"We rolled the dice on some things, but so far, it's turned out very well.
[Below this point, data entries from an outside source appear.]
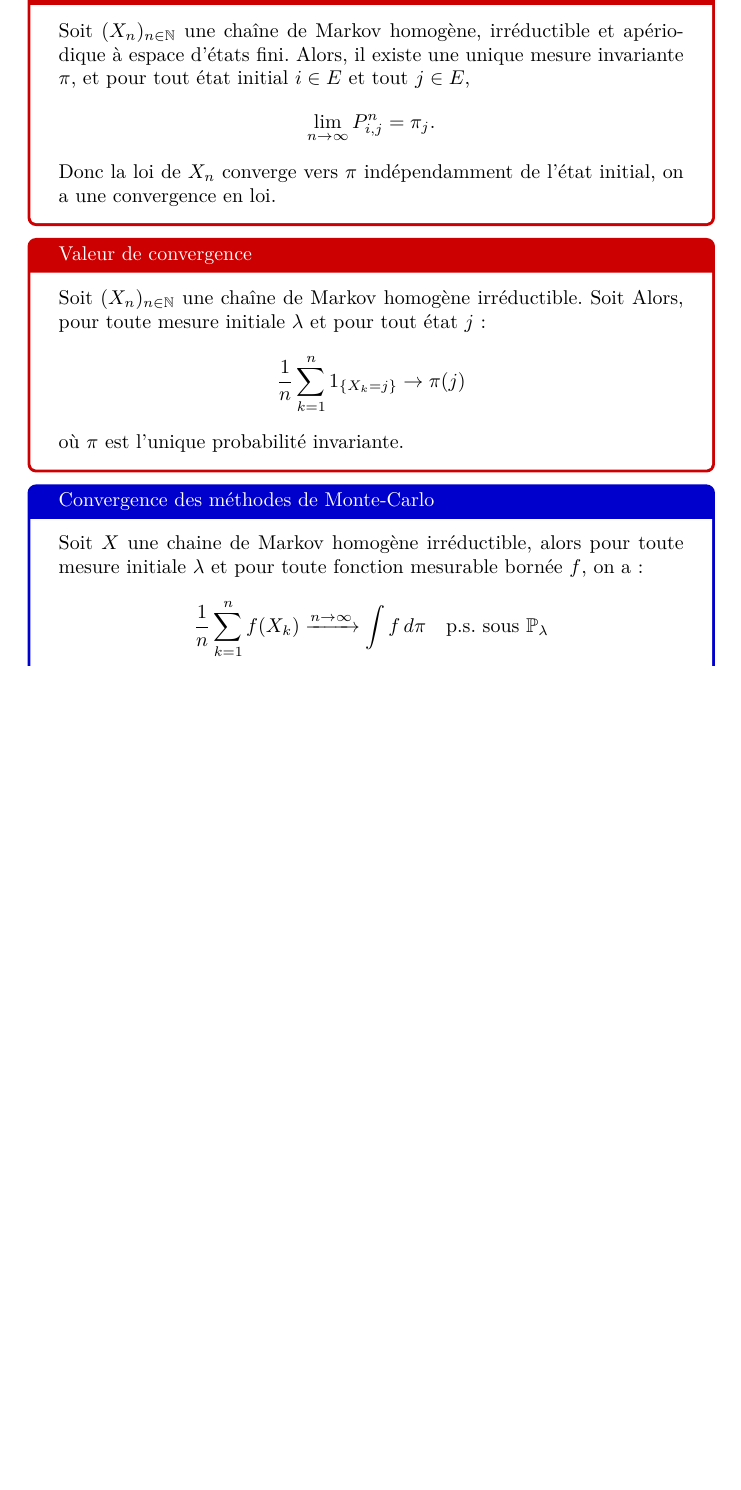
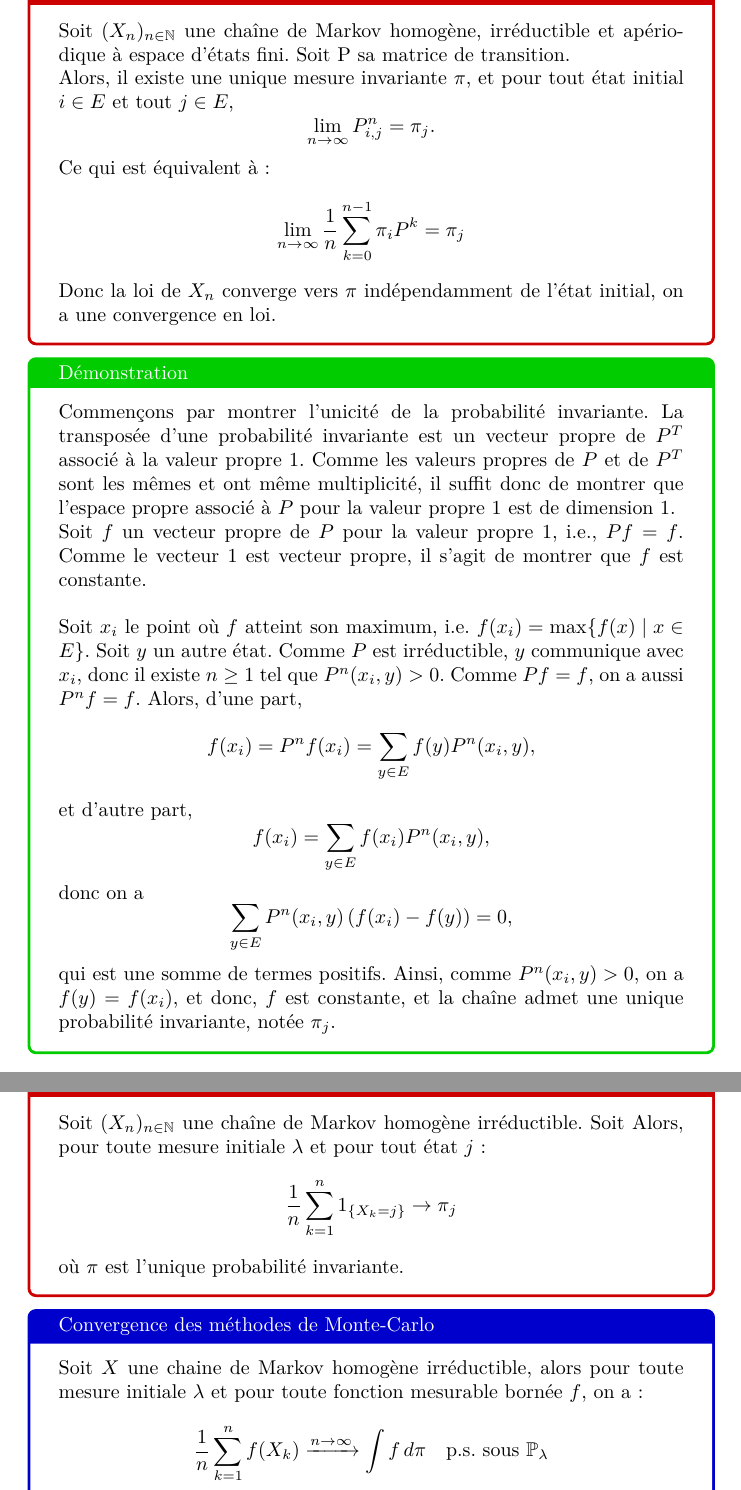
Before and after one commit to CorentinVaillant/ProjetMath-HastingMetropolis, a LaTeX document (Algorithme_Hasting_Metropolis_-_Probleme_du_voyageur_de_commerce_-_LeBer_Perrotino_Vaillant_Bernard.tex): part of page 18 of 25 before the commit and two parts of pages 18 and 19 of 26 after it, the two joined at a grey line, cut so that both start at the same text, the shorter picture padded with empty space. Compiled offline with pdfLaTeX.

Commit message:
2.5 - ajout d'une démonstration
Et correction d'une faute de frappe dans une partie avant

```diff
--- a/Algorithme_Hasting_Metropolis_-_Probleme_du_voyageur_de_commerce_-_LeBer_Perrotino_Vaillant_Bernard.tex
+++ b/Algorithme_Hasting_Metropolis_-_Probleme_du_voyageur_de_commerce_-_LeBer_Perrotino_Vaillant_Bernard.tex
@@ -593,17 +593,45 @@ Toute chaine de Markov homogène irréductible admet une mesure invariante stric
 Maintenant que nous avons défini la loi stationnaire, nous pouvons énoncer le théorème de convergence d'une chaine de Markov homogène.
 
 \begin{tcolorbox}[colback=white,colframe=red!80!black,title=Théorème de convergence]
-Soit $(X_n)_{n \in \mathbb{N}}$ une chaîne de Markov homogène, irréductible et apériodique à espace d'états fini. Alors, il existe une unique mesure invariante \( \pi \), et pour tout état initial \( i \in E \) et tout \( j \in E \),
+Soit $(X_n)_{n \in \mathbb{N}}$ une chaîne de Markov homogène, irréductible et apériodique à espace d'états fini. Soit P sa matrice de transition.\\
+Alors, il existe une unique mesure invariante $\pi$, et pour tout état initial $i \in E$ et tout $j \in E$,
 \[
 \lim_{n \to \infty} P^n_{i,j} = \pi_j.
 \]
+
+Ce qui est équivalent à :
+\[
+\lim_{n \to \infty} \frac{1}{n} \sum_{k=0}^{n-1} \pi_i P^k = \pi_j
+\]
+
 Donc la loi de \( X_n \) converge vers $\pi$ indépendamment de l'état initial, on a une convergence en loi.
+\end{tcolorbox}
+
+\begin{tcolorbox}[colback=white, colframe=green!80!black, title=Démonstration]
+Commençons par montrer l'unicité de la probabilité invariante.
+La transposée d'une probabilité invariante est un vecteur propre de $P^T$ associé à la valeur propre $1$.
+Comme les valeurs propres de $P$ et de $P^T$ sont les mêmes et ont même multiplicité, il suffit donc de montrer que l'espace propre associé à $P$ pour la valeur propre $1$ est de dimension $1$. \\
+Soit $f$ un vecteur propre de $P$ pour la valeur propre $1$, i.e., $Pf = f$. Comme le vecteur $1$ est vecteur propre, il s'agit de montrer que $f$ est constante. \\
+
+Soit $x_i$ le point où $f$ atteint son maximum, i.e. $f(x_i) = \max\{f(x) \mid x \in E\}$. Soit $y$ un autre état. Comme $P$ est irréductible, $y$ communique avec $x_i$, donc il existe $n \geq 1$ tel que $P^n(x_i, y) > 0$. Comme $Pf = f$, on a aussi $P^n f = f$. Alors, d'une part,
+\[
+f(x_i) = P^n f(x_i) = \sum_{y \in E} f(y) P^n(x_i, y),
+\]
+et d'autre part,
+\[
+f(x_i) = \sum_{y \in E} f(x_i) P^n(x_i, y),
+\]
+donc on a
+\[
+\sum_{y \in E} P^n(x_i, y) \left(f(x_i) - f(y)\right) = 0,
+\]
+qui est une somme de termes positifs. Ainsi, comme $P^n(x_i, y) > 0$, on a $f(y) = f(x_i)$, et donc, $f$ est constante, et la chaîne admet une unique probabilité invariante, notée $\pi_j$.
 \end{tcolorbox}
 
 \begin{tcolorbox}[colback=white,colframe=red!80!black,title=Valeur de convergence]
 Soit $(X_n)_{n \in \mathbb{N}}$ une chaîne de Markov homogène irréductible. Soit Alors, pour toute mesure initiale $\lambda$ et pour tout état $j$ :
 \[
-\frac{1}{n} \sum_{k=1}^{n} 1_{\{X_k = j\}} \rightarrow \pi(j)
+\frac{1}{n} \sum_{k=1}^{n} 1_{\{X_k = j\}} \rightarrow \pi_j
 \]
 où $\pi$ est l'unique probabilité invariante.
 \end{tcolorbox}
```
Also changed, not shown: Algorithme_Hasting_Metropolis_-_Probleme_du_voyageur_de_commerce_-_LeBer_Perrotino_Vaillant_Bernard.pdf, Algorithme_Hasting_Metropolis_-_Probleme_du_voyageur_de_commerce_-_LeBer_Perrotino_Vaillant_Bernard.tex (3 more changed lines).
When we tried to talk to other organizations that were in the same position, it was clear that for all the available technologies wireless is still fairly nascent in healthcare," said Colander. "The key for us has been trying to do this all in small steps and using pilot programs; in this environment, there's no way you could pull off something this significant in one swoop without causing problems."
Among the challenges the hospital faced during its technology pilots was finding monitoring devices that would work well with various models of wireless antennas, but that situation has improved over the last several years as vendors of the technologies have begun working more closely together, he said.
Munesh Makhija, general manager of the Systems & Wireless Monitoring group at GE Healthcare, said that despite the availability of many new technologies, some hospitals are still struggling to adopt as many tools as they'd like to.
Aging facilities and tightened IT budgets -- along with concerns over regulations such as the Health Insurance Portability and Accountability Act (HIPAA) -- have slowed adoption somewhat, but health care organizations finally seem to be gaining momentum in getting more tools into workers' hands, he said.
"It's a real challenge among customers to respond, there is greater pressure from sicker patients for new care alternatives, there are fewer nurses and doctors, stiffer regulatory demands, and new metrics coming from the government that demand that hospitals make information more readily available to support care and reduce errors," Makhija said.
"I've worked with customers in many different sectors in the past, and the demands in health care right now are truly unique," he said. "The impact of mobility in the workforce and how critical it is for people to get to work as a team can have a huge impact on patients when everyone has ubiquitous access to the most relevant information."